Photo above: 1962: FDA pharmacologist Frances Oldham Kelsey receives the President’s Award for

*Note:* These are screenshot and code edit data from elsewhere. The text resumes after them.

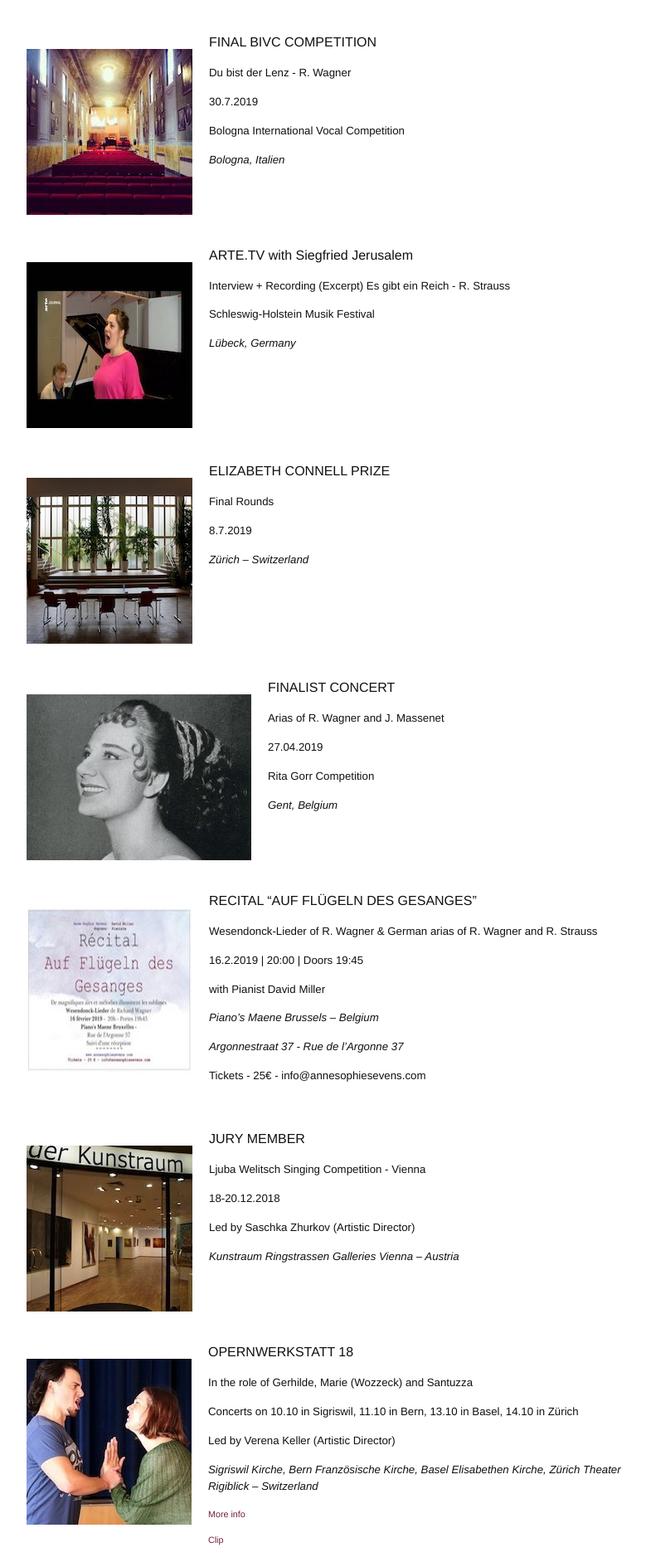
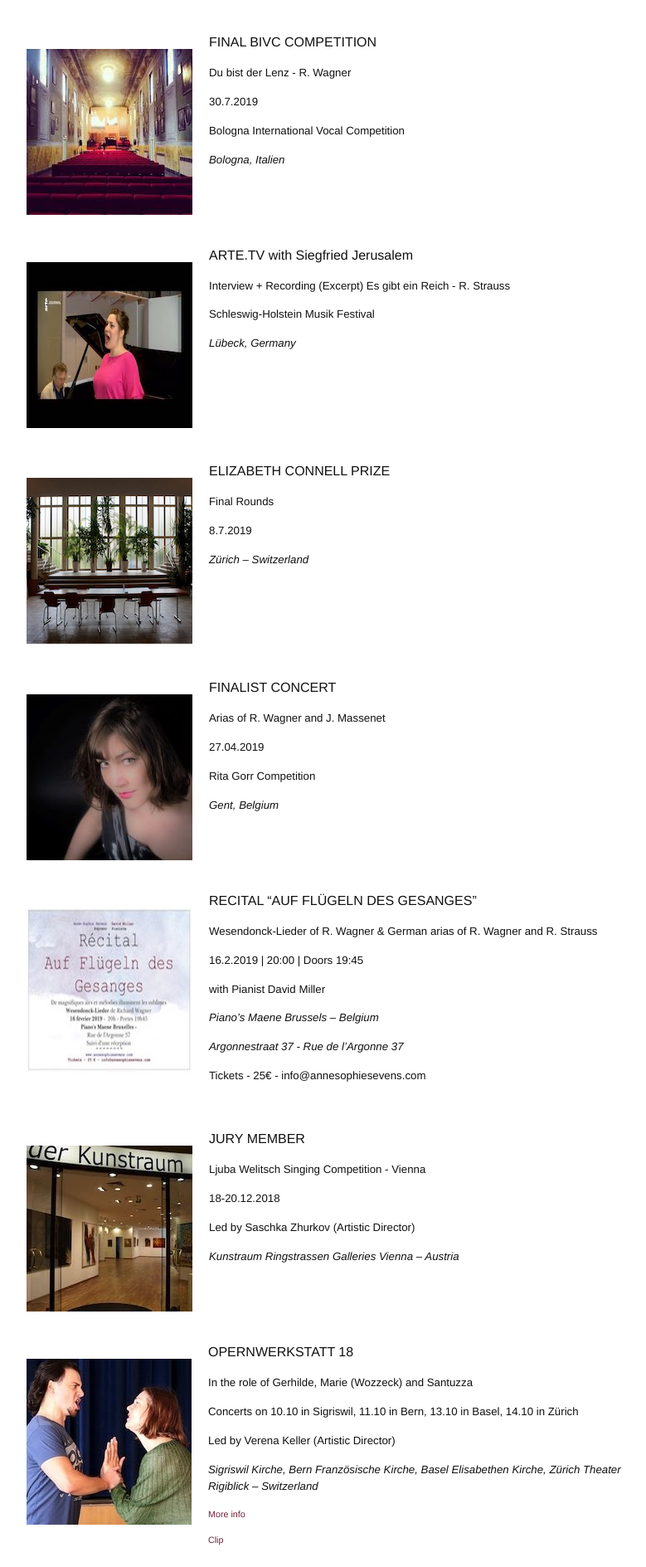
Before and after one commit to annesophie-sevens/annesophie-sevens.github.io, a Jekyll site: the page built from agenda-de.md, in a window 1280 px wide. Shown: the part 2049-3938 px from the top of the page at 83% size, without its empty margins (258-1037 px from the left). Built offline with Jekyll 4.4.1, drawn with Linux system fonts in a browser that asks for light colours; nearby versions of some CDN libraries.

Commit message:
Update agenda-de.md

```diff
--- a/agenda-de.md
+++ b/agenda-de.md
@@ -165,7 +165,7 @@
 
 &nbsp;
 
-<img style="float: left; padding: 20px" src="/assets/Rita Gorr.jpg">
+<img style="float: left; padding: 20px" src="/assets/IVc.jpg">
 
 FINALIST CONCERT
 
```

Distinguished Federal Civilian Service from President John F. Kennedy for blocking thalidomide in the U.S. (Wikipedia)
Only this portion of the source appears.